Psychosomatic research in hypertension: the lack of impact of decades of research and new directions to consider.
- Samuel J Mann
- Journal of clinical hypertension
The purpose of this study was to investigate the association between essential hypertension and defensiveness. Fifty normotensive and 74 hypertensive subjects completed the State-Trait Personality Inventory (STPI) and State-Trait Anger Expression Inventory (STAXI) to assess perceived anger and anxiety, and the Marlowe-Crowne Scale of Social Desirability as an indicator of defensiveness. Hypertensive and normotensive groups did not differ in their scores on the anger, anger expression, and anxiety scales. In contrast, Marlowe-Crowne scores were higher in the hypertensive group (18.1+/-5.5 vs. 15.4+/-5.1) (p=0.006). Stepwise logistic regression that included age, gender, BMI, and Marlowe-Crowne scores (dichotomized at 18) showed that a high Marlowe-Crowne score was associated with a relative risk of 3.63 (CI 1.49-8.83) of being hypertensive, independent of age, gender, and BMI. Anger and anxiety scores did not predict hypertensive status and did not affect the relationship between Marlowe-Crowne score and hypertensive status.

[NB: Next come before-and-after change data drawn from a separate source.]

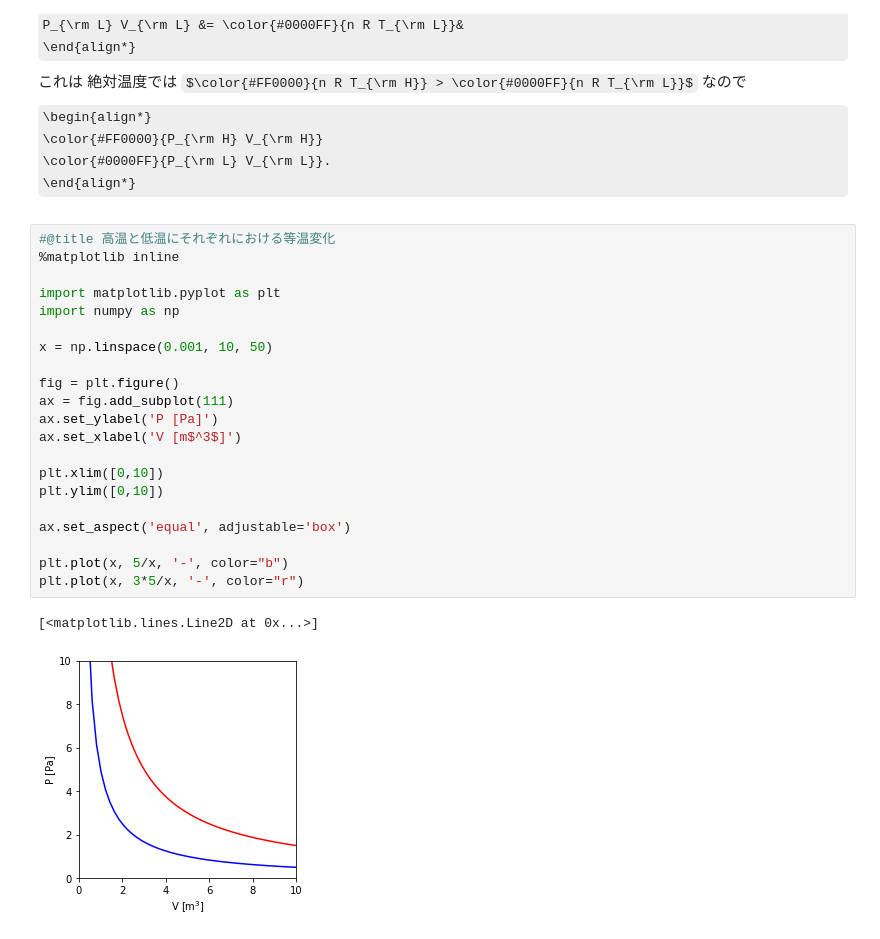
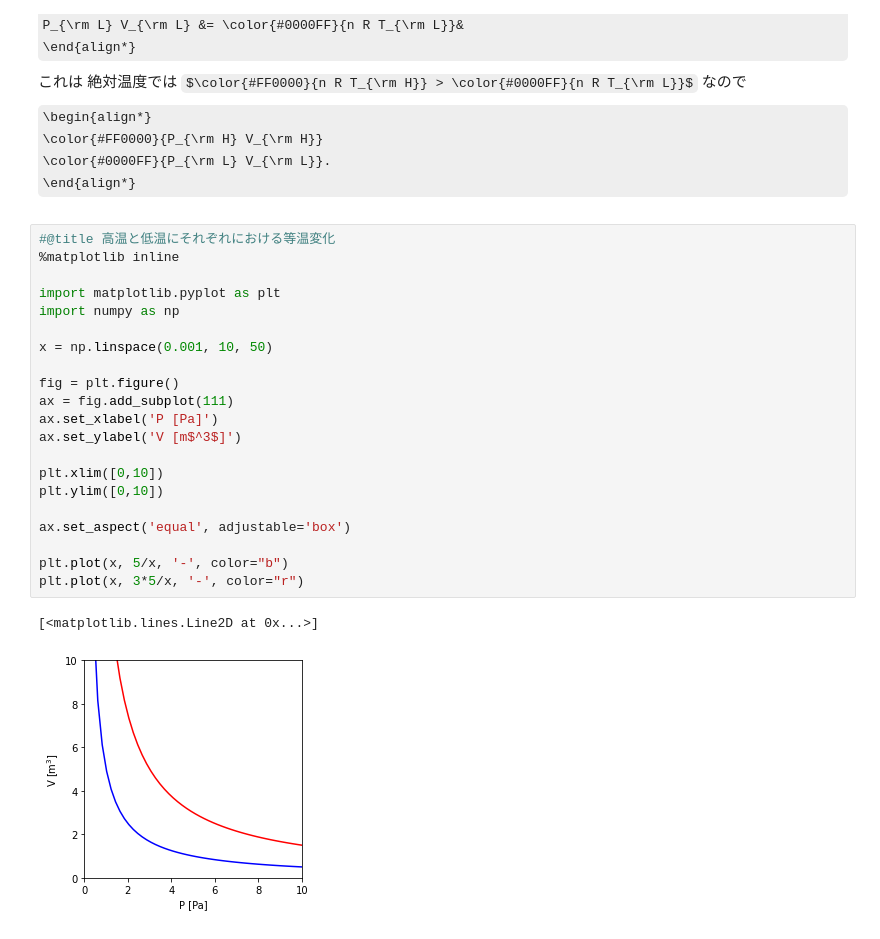
Before and after one commit to kzhkAKT/Physics2, a Jupyter notebook: 3331_等温変化_物理2.ipynb, the cells around one changed output. Cells and saved outputs as stored; diff of their text form; some formulas as TeX source.

```diff
--- a/3331_等温変化_物理2.ipynb
+++ b/3331_等温変化_物理2.ipynb
@@ -56,27 +56,27 @@ P_{\rm L} V_{\rm L} &= \color{#0000FF}{n R T_{\rm L}}&
 # %%
 #@title 高温と低温にそれぞれにおける等温変化
 %matplotlib inline
 
 import matplotlib.pyplot as plt
 import numpy as np
 
 x = np.linspace(0.001, 10, 50)
 
 fig = plt.figure()
 ax = fig.add_subplot(111)
-ax.set_ylabel('P [Pa]')
-ax.set_xlabel('V [m$^3$]')
+ax.set_xlabel('P [Pa]')
+ax.set_ylabel('V [m$^3$]')
 
 plt.xlim([0,10])
 plt.ylim([0,10])
 
 ax.set_aspect('equal', adjustable='box')
 
 plt.plot(x, 5/x, '-', color="b")
 plt.plot(x, 3*5/x, '-', color="r")
 # %% [output]
 [<matplotlib.lines.Line2D at 0x...>]
-[figure, old version]
+[figure, new version]
 # %% [markdown]
 $\require{cancel}$
 ## $\Delta T =0$ における熱力学第一法則
```
Also changed, not shown: parts of 4 cells of this notebook.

We conclude that defensiveness is more closely related to essential hypertension than is self-reported anger or anxiety. Better understanding of conscious and unconscious mechanisms of defensiveness are likely to be important in clarifying the link between emotions and hypertension.